INSTRUCTIONS FOR THE TASK:
For each line of the listing that includes the word "context", show the whole line.
━━ ENTRIES SHOWN
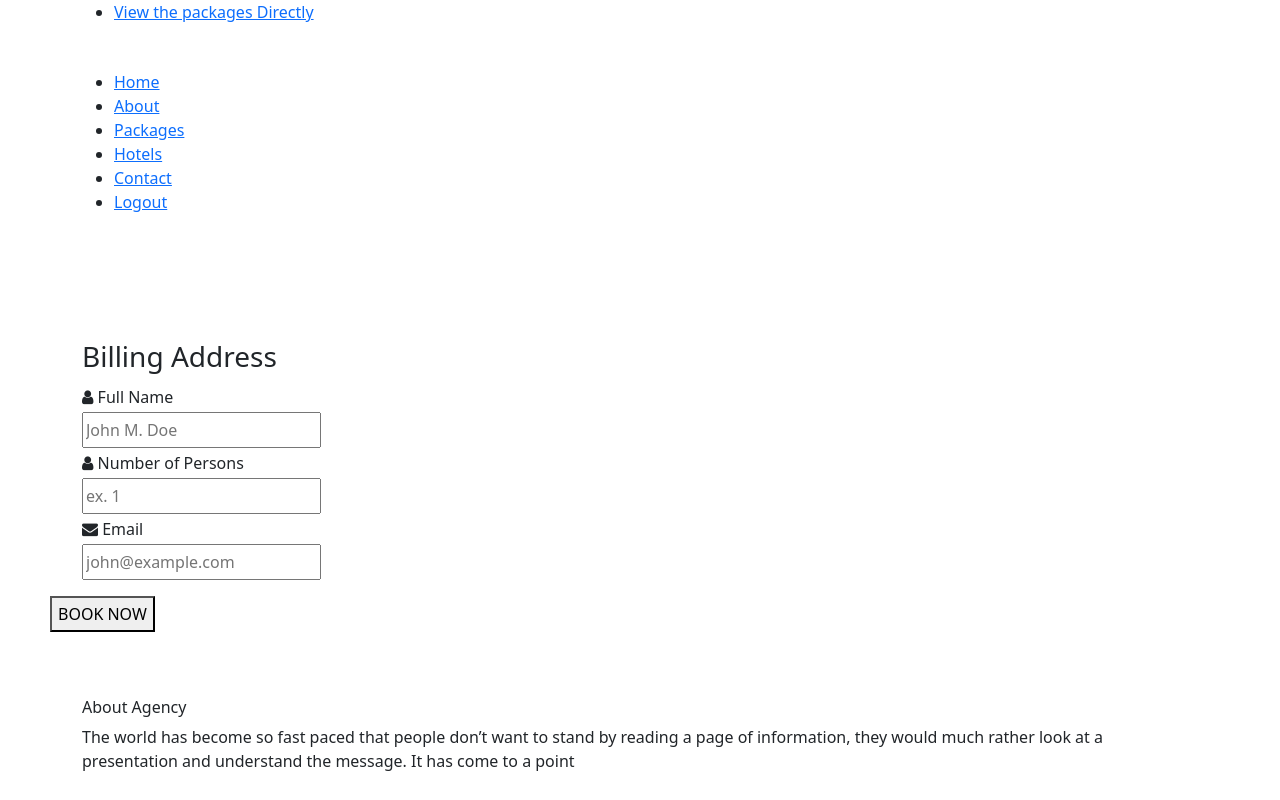
After one commit to jayduttbhatt1999/Travelaholic, a Django app: page /booking/ in a window 1280 px wide. The commit adds this page. Run offline with Django 4.2, Linux system fonts and the light colour scheme; some libraries are stand-ins or nearby versions.

Commit message:
Changes in packages page and create booking page

```diff
--- /dev/null
+++ b/app/templates/app/booking.html
@@ -0,0 +1,144 @@
+{% extends 'app/base.html' %}
+<!DOCTYPE HTML>
+<html>
+<head>
+	{% load static %}
+<title>Travelaholic</title>
+	<link rel="stylesheet" href="https://maxcdn.bootstrapcdn.com/bootstrap/3.4.0/css/bootstrap.min.css">
+
+<link href="{% static 'css/bootstrap.css' %}" rel='stylesheet' type='text/css' />
+<link href="{% static 'css/main.css' %}" rel='stylesheet' type='text/css' />
+<link rel="stylesheet" href="https://use.fontawesome.com/releases/v5.7.0/css/all.css" integrity="sha384-lZN37f5QGtY3VHgisS14W3ExzMWZxybE1SJSEsQp9S+oqd12jhcu+A56Ebc1zFSJ" crossorigin="anonymous">
+
+<meta name="viewport" content="width=device-width, initial-scale=1, maximum-scale=1">
+<meta http-equiv="Content-Type" content="text/html; charset=utf-8" />
+<link href='http://fonts.googleapis.com/css?family=Open+Sans:400,300,600,700,800' rel='stylesheet' type='text/css'>
+<script type="application/x-javascript"> addEventListener("load", function() { setTimeout(hideURLbar, 0); }, false); function hideURLbar(){ window.scrollTo(0,1); } </script>
+<script src="{% static 'js/jquery.min.js' %}"></script>
+<!--<script src="js/jquery.easydropdown.js"></script>-->
+<!--start slider -->
+<link rel="stylesheet" href="{% static 'css/fwslider.css' %}" media="all">
+<script src="{% static 'js/jquery-ui.min.js' %}"></script>
+<script src="{% static 'js/fwslider.js' %}"></script>
+<!--end slider -->
+<script type="text/javascript">
+        $(document).ready(function() {
+            $(".dropdown img.flag").addClass("flagvisibility");
+
+            $(".dropdown dt a").click(function() {
+                $(".dropdown dd ul").toggle();
+            });
+
+            $(".dropdown dd ul li a").click(function() {
+                var text = $(this).html();
+                $(".dropdown dt a span").html(text);
+                $(".dropdown dd ul").hide();
+                $("#result").html("Selected value is: " + getSelectedValue("sample"));
+            });
+
+            function getSelectedValue(id) {
+                return $("#" + id).find("dt a span.value").html();
+            }
+
+            $(document).bind('click', function(e) {
+                var $clicked = $(e.target);
+                if (! $clicked.parents().hasClass("dropdown"))
+                    $(".dropdown dd ul").hide();
+            });
+
+
+            $("#flagSwitcher").click(function() {
+                $(".dropdown img.flag").toggleClass("flagvisibility");
+            });
+        });
+     </script>
+</head>
+
+<body>
+{% block start %}
+  <section class="form-payment" style="margin-top:30px;padding:50px; line-height:30px;">
+
+	<div class="container">
+      <form action="/action_page.php" style="margin-top: 30px">
+
+        <div class="row">
+          <div class="col-sm-6">
+            <h3>Billing Address</h3>
+
+
+
+            <label for="fname"><i class="fa fa-user"></i> Full Name</label><br>
+            <input type="text" id="fname" name="firstname" placeholder="John M. Doe"><br>
+
+            <label for="fnumperson"><i class="fa fa-user"></i> Number of Persons</label><br>
+            <input type="text" id="fnumperson" name="numperson" placeholder="ex. 1"><br>
+
+            <label for="email"><i class="fa fa-envelope"></i> Email</label><br>
+            <input type="text" id="email" name="email" placeholder="john@example.com">
+
+
+
+           </div>
+
+{#			<div class="col-sm-6">#}
+{##}
+{#              <h3>Payment</h3>#}
+{#              <label for="fname">Accepted Cards</label>#}
+{#                  <div class="social">#}
+{#                      <i class="fa fa-cc-visa" style="color:navy;"></i>#}
+{#                      <i class="fa fa-cc-amex" style="color:blue;"></i>#}
+{#                      <i class="fa fa-cc-mastercard" style="color:red;"></i>#}
+{#                      <i class="fa fa-cc-discover" style="color:orange;"></i>#}
+{##}
+{#                      <br>#}
+{##}
+{##}
+{#            <label for="cname">Name on Card</label><br>#}
+{#            <input type="text" id="cname" name="cardname" placeholder="John More Doe"><br>#}
+{##}
+{##}
+{##}
+{#            <label for="ccnum">Credit card number</label><br>#}
+{#            <input type="text" id="ccnum" name="cardnumber" placeholder="1111-2222-3333-4444"><br>#}
+{##}
+{##}
+{##}
+{#            <label for="expmonth">Exp Month</label><br>#}
+{#            <input type="text" id="expmonth" name="expmonth" placeholder="September"><br>#}
+{##}
+{#            <!--<div class="row">-->#}
+{#              <!--<div class="col-50">-->#}
+{##}
+{#                <label for="expyear">Exp Year</label><br>#}
+{#                <input type="text" id="expyear" name="expyear" placeholder="2019"><br>#}
+{##}
+{##}
+{#              <!--<div class="col-50">-->#}
+{##}
+{#                <label for="cvv">CVV</label><br>#}
+{#                <input type="text" id="cvv" name="cvv" placeholder="XXX"><br>#}
+{#                      <br>#}
+{##}
+{#      </div>#}
+{#              </div>#}
+        </div>
+      </form>
+
+</div>
+	  	  <button onclick="myFunction()">BOOK NOW</button>
+
+<p id="demo"></p>
+
+<script>
+function myFunction() {
+  document.getElementById("demo").innerHTML = "PAYMENT IS DISABLED DUE TO SECURITY REASONS ";
+}
+</script>
+
+
+  </section>
+
+
+{% endblock %}
+</body>
+</html>
--- a/app/urls.py
+++ b/app/urls.py
@@ -17,6 +17,7 @@ urlpatterns = [
     path('messages/', views.message, name='messages'),
     path('contact/', views.contact, name='contact'),
     path('index/payment.html/', views.payment, name='payment'),
+    path('booking/', views.booking, name='booking'),
     path('passwordreset/', ResetPasswordView.as_view(), name='passwordreset'),
 ]
 
--- a/app/views.py
+++ b/app/views.py
@@ -19,6 +19,7 @@ class ResetPasswordView(SuccessMessageMixin, PasswordResetView):
                       "please make sure you've entered the address you registered with, and check your spam folder."
     success_url = reverse_lazy('app:login')
 
+
 # Create your views here.
 def index(request):
     return render(request, 'app/index.html')
@@ -37,7 +38,6 @@ def login_page(request):
             return redirect('app:register_page')
             return HttpResponseRedirect(request.META.get('HTTP_REFERER'))
 
-
         user_obj = authenticate(username=username, password=password)
         if not user_obj:
             messages.warning(request, 'Invalid password ')
@@ -48,9 +48,11 @@ def login_page(request):
         return HttpResponseRedirect(request.META.get('HTTP_REFERER'))
     return render(request, 'app/login.html')
 
+
 def logout_page(request):
     logout(request)
     return render(request, 'app/index.html')
+
 
 def payment(request):
     return render(request, "app/payment.html")
@@ -90,8 +92,8 @@ def hotels(request):
 def package(request):
     extras = Extras.objects.all()
     package_objs = Package.objects.all()
-    context = {'amenities_objs': extras, 'package_objs': package_objs}
-    return render(request, "app/packages.html",context)
+    context = {'extra_amenities_objs': extras, 'package_objs': package_objs}
+    return render(request, "app/packages.html", context)
 
 
 def message(request):
@@ -100,3 +102,7 @@ def message(request):
 
 def contact(request):
     return render(request, "app/contact.html")
+
+
+def booking(request):
+    return render(request, "app/booking.html")
```
Also changed, not shown: app/templates/app/packages.html (+4 -4 lines), db.sqlite3.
━━━━
SOLUTION:
-    context = {'amenities_objs': extras, 'package_objs': package_objs}
-    return render(request, "app/packages.html",context)
+    context = {'extra_amenities_objs': extras, 'package_objs': package_objs}
+    return render(request, "app/packages.html", context)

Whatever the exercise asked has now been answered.